▸ **Your goal**: Without including any images, set down the records below exactly.

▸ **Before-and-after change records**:
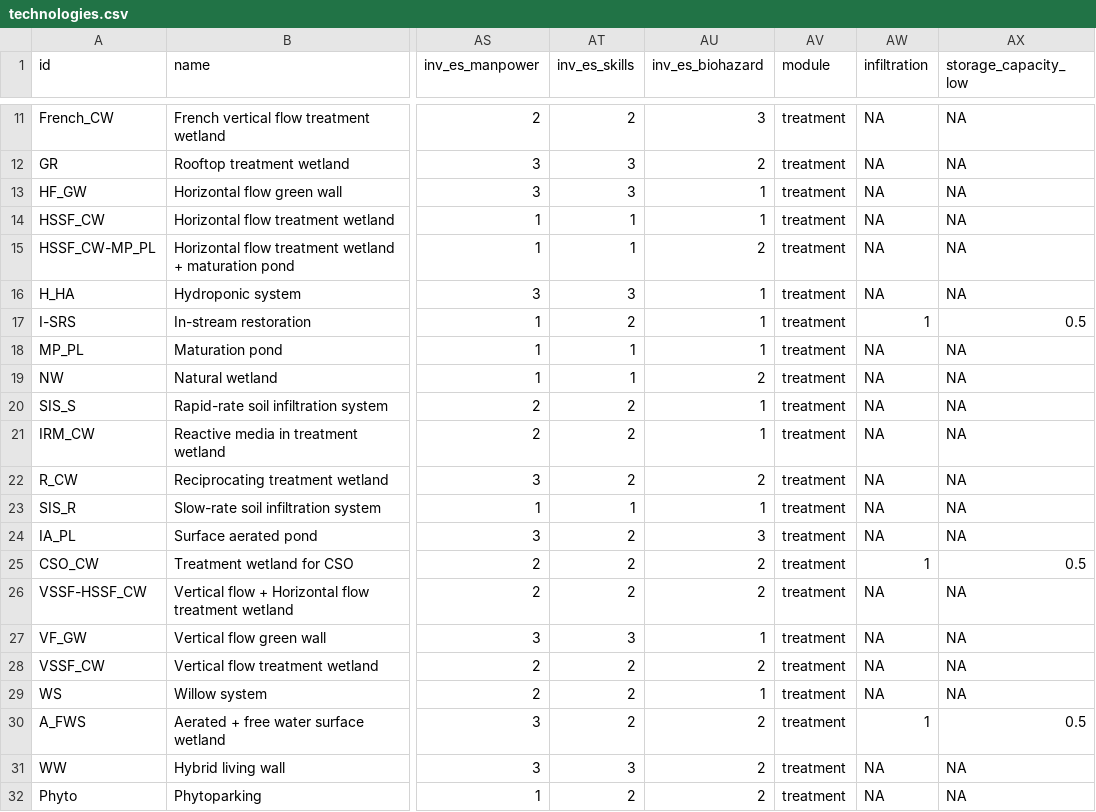
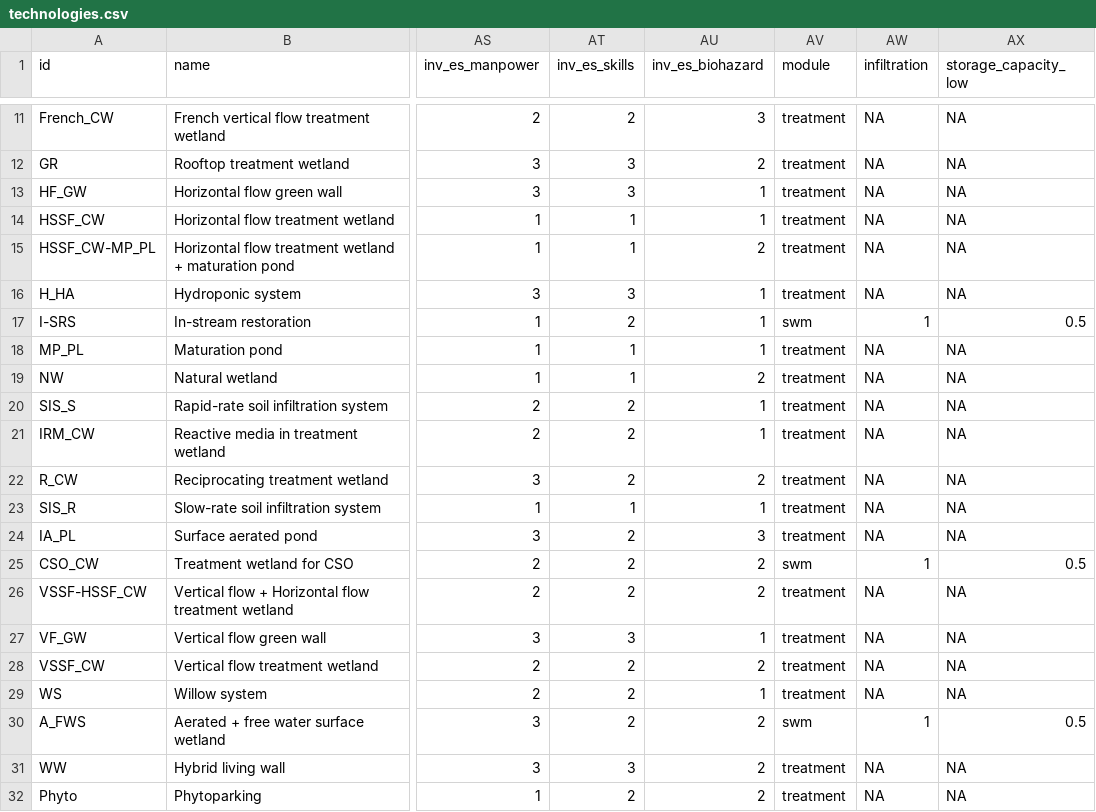
Before and after one commit to icra/nat4wat-api, a CSV file: public/technologies.csv, drawn as a sheet; only a part is shown, gaps mark what is left out; the diff names each change by its address in the sheet, - before the commit and + after, or states it on an @@ line.

```diff
--- a/public/technologies.csv
+++ b/public/technologies.csv
-AV17 (module): treatment
+AV17 (module): swm
-AV25 (module): treatment
+AV25 (module): swm
-AV30 (module): treatment
+AV30 (module): swm
```
Also changed, not shown: 9 other files.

▸ **Output of the exercise**:
Before and after one commit to icra/nat4wat-api, a CSV file: public/technologies.csv, drawn as a sheet; only a part is shown, gaps mark what is left out; the diff names each change by its address in the sheet, - before the commit and + after, or states it on an @@ line.

```diff
--- a/public/technologies.csv
+++ b/public/technologies.csv
-AV17 (module): treatment
+AV17 (module): swm
-AV25 (module): treatment
+AV25 (module): swm
-AV30 (module): treatment
+AV30 (module): swm
```
Also changed, not shown: 9 other files.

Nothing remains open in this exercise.